Trust can be made irrelevant, Michael Trommer on Sound

In our quest to lead the world into discernment and greater security, AmCor Inc Officers have been following, recording and carefully observing artists with practices relevant to our dealings. This week, we bring you insight into the act of listening in as an art medium, by interviewing sound artist Michael Trommer, whom we tracked through deeply wooded areas and urban jungles.  After careful research, AmCor Inc was left with the lingering question of trust.  Why should we believe what we hear?  Why would Mr. Trommer withhold the visual, that most trustworthy of senses?


Please state (write) your full name and position/title.

Michael Trommer, Baron of Boysenberries and Lord of Lunchmeats. 


Where do you reside at present?

Downtown Toronto

How much have you had to drink?

Two double-espressos, about 5 litres of water, and a glass of fine Spanish Rioja.


Why are you interested in deception?

…because society is based on it.

AmCor Officers first encountered you deep in the woods near Banff where you were lurking with audio recording equipment.  Who gave you authorization to make those recordings?   Who did you intend to record and why?   

I’m interested in the effect landscape has on propagated sound – the filtering effect of trees, reflective characteristics of mountains and lakes, etc., which can be heard quite clearly in Banff due to the relative absence of man-made noises. So, as far as recording goes, it’s actually more of a question of the lack of ‘who’. I was authorized by Peter von Tiesenhausen and have all the relevant documentation.

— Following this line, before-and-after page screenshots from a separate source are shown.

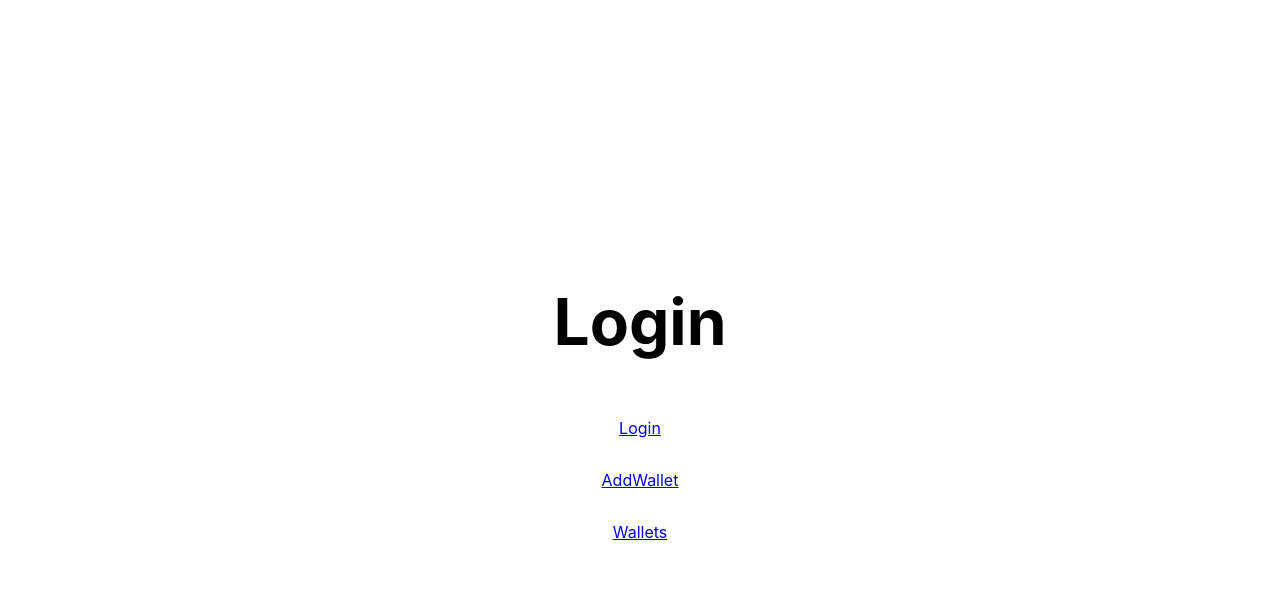
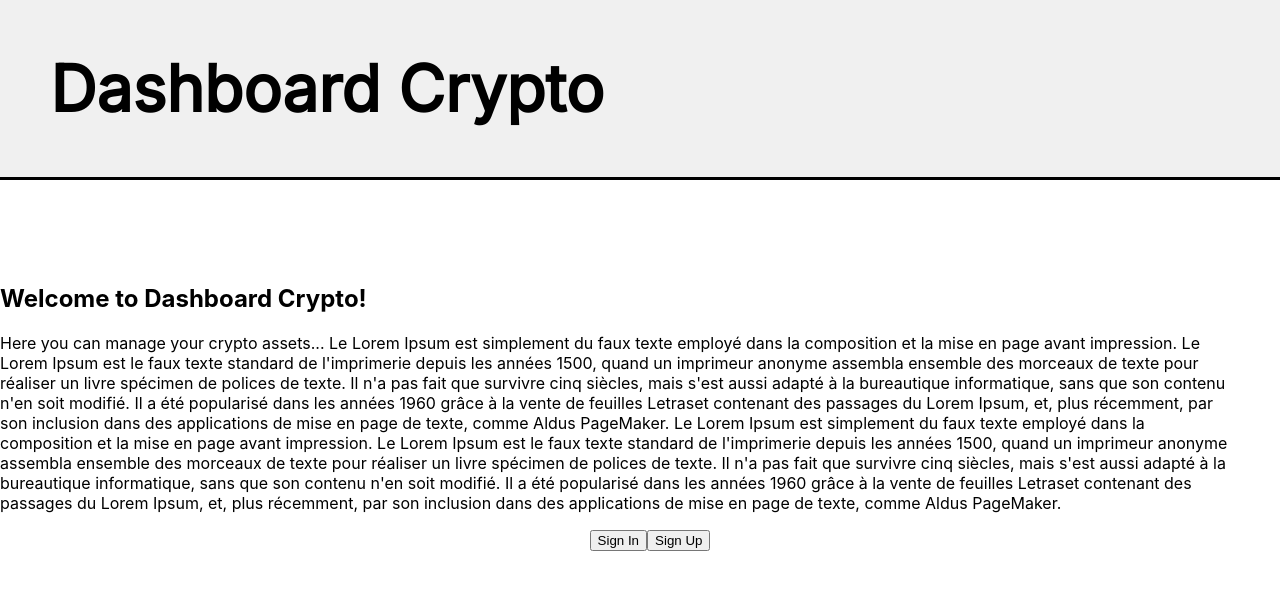
Before and after one commit to Tarek1808/CryptoDashboard-frontend, a Next.js app: page / in a window 1280 px wide. Shown: the top 590 px of the page. Built offline with nearby package versions, Linux system fonts and the light colour scheme.

Commit message:
front v1 login

```diff
--- a/components/Login.js
+++ b/components/Login.js
@@ -1,15 +1,43 @@
 import styles from '../styles/Login.module.css';
+//import SignUp from './SignUp';
+//import SignIn from './SignIn';
 
 function Login() {
     return (
-        <div>
+        <div className={styles.container}>
+            <header className={styles.header}>Dashboard Crypto</header>
             <main className={styles.main}>
-                <h1 className={styles.title}>
-                    Login
-                </h1>
-                <p><a href="http://localhost:3001/">Login</a></p>
-                <p><a href="http://localhost:3001/addWallet">AddWallet</a></p>
-                <p><a href="http://localhost:3001/wallets">Wallets</a></p>
+                <div className={styles.presentation}>
+
+                    <h2>Welcome to Dashboard Crypto!</h2>
+                    <p>Here you can manage your crypto assets...
+                    Le Lorem Ipsum est simplement du faux texte employé dans la composition et la
+mise en page avant impression. Le Lorem Ipsum est le faux texte standard de
+l'imprimerie depuis les années 1500, quand un imprimeur anonyme assembla
+ensemble des morceaux de texte pour réaliser un livre spécimen de polices de
+texte. Il n'a pas fait que survivre cinq siècles, mais s'est aussi adapté à la
+bureautique informatique, sans que son contenu n'en soit modifié. Il a été
+popularisé dans les années 1960 grâce à la vente de feuilles Letraset contenant
+des passages du Lorem Ipsum, et, plus récemment, par son inclusion dans des
+applications de mise en page de texte, comme Aldus PageMaker.
+
+Le Lorem Ipsum est simplement du faux texte employé dans la composition et la
+mise en page avant impression. Le Lorem Ipsum est le faux texte standard de
+l'imprimerie depuis les années 1500, quand un imprimeur anonyme assembla
+ensemble des morceaux de texte pour réaliser un livre spécimen de polices de
+texte. Il n'a pas fait que survivre cinq siècles, mais s'est aussi adapté à la
+bureautique informatique, sans que son contenu n'en soit modifié. Il a été
+popularisé dans les années 1960 grâce à la vente de feuilles Letraset contenant
+des passages du Lorem Ipsum, et, plus récemment, par son inclusion dans des
+applications de mise en page de texte, comme Aldus PageMaker.
+                    </p>
+
+                </div>
+                <div className={styles.auth}>
+
+                    <button onClick={() => console.log("Sign In")}>Sign In</button>
+                    <button onClick={() => console.log("Sign Up")}>Sign Up</button>
+                </div>
             </main>
         </div>
     );
--- a/styles/Login.module.css
+++ b/styles/Login.module.css
@@ -1,3 +1,36 @@
+@import url('https://fonts.googleapis.com/css2?family=Inter');
+
+.container {
+  display: flex;
+  flex-direction: column;
+  align-items: left;
+  justify-content: left;
+  height: 100vh;
+  text-align: center;
+}
+
+.header {
+  font-family: 'Inter';
+  font-weight: 700;
+  font-size: 4rem;
+  Font-style: extra-bold;
+  text-align: left;
+  width: 100%;
+  background-color: #f0f0f0;
+  padding: 50px 50px;
+  margin-bottom: 20px;
+  border-bottom: 3px solid #000000;
+}
+.presentation {
+  flex: 2;
+  padding-right: 50px;
+  text-align: left;
+}
+.auth {
+  flex: 5;
+  padding-left: 20px;
+  text-align: left;
+}
 .main {
     display: flex;
     flex-direction: column;
@@ -6,17 +39,3 @@
     min-height: 100vh;
     padding: 4rem 0;
   }
-
-  .title {
-    line-height: 1.15;
-    font-size: 4rem;
-  }
-
-  .title a {
-    color: #0070f3;
-    text-decoration: none;
-  }
-
-  .title a:hover, .title a:focus, .title a:active {
-    text-decoration: underline;
-  }
```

In your internet blog you claim sound as art and that you are supposedly a “sound artist.” A central tenent of AmCor theory is we must see first hand to believe.  Why do you withhold the visual?  How can we trust the result?

 Sound is vibration, just like light. It’s just a matter of different positions on a continuum of frequency. I think that all senses are interrelated, in fact, and am very interested in fields like sensory ethnography, which acknowledge and explore the role of various senses in our apprehension of he world. Having said this, I do work with visuals pretty extensively…there are some examples here:

Re. trusting the result…mediated visuals are never to be ‘trusted’. As Werner Herzog puts it, even documentary cinema “reaches a merely superficial truth, the truth of accountants” . I think that in the best cases, however, the notion of trust can be made irrelevant.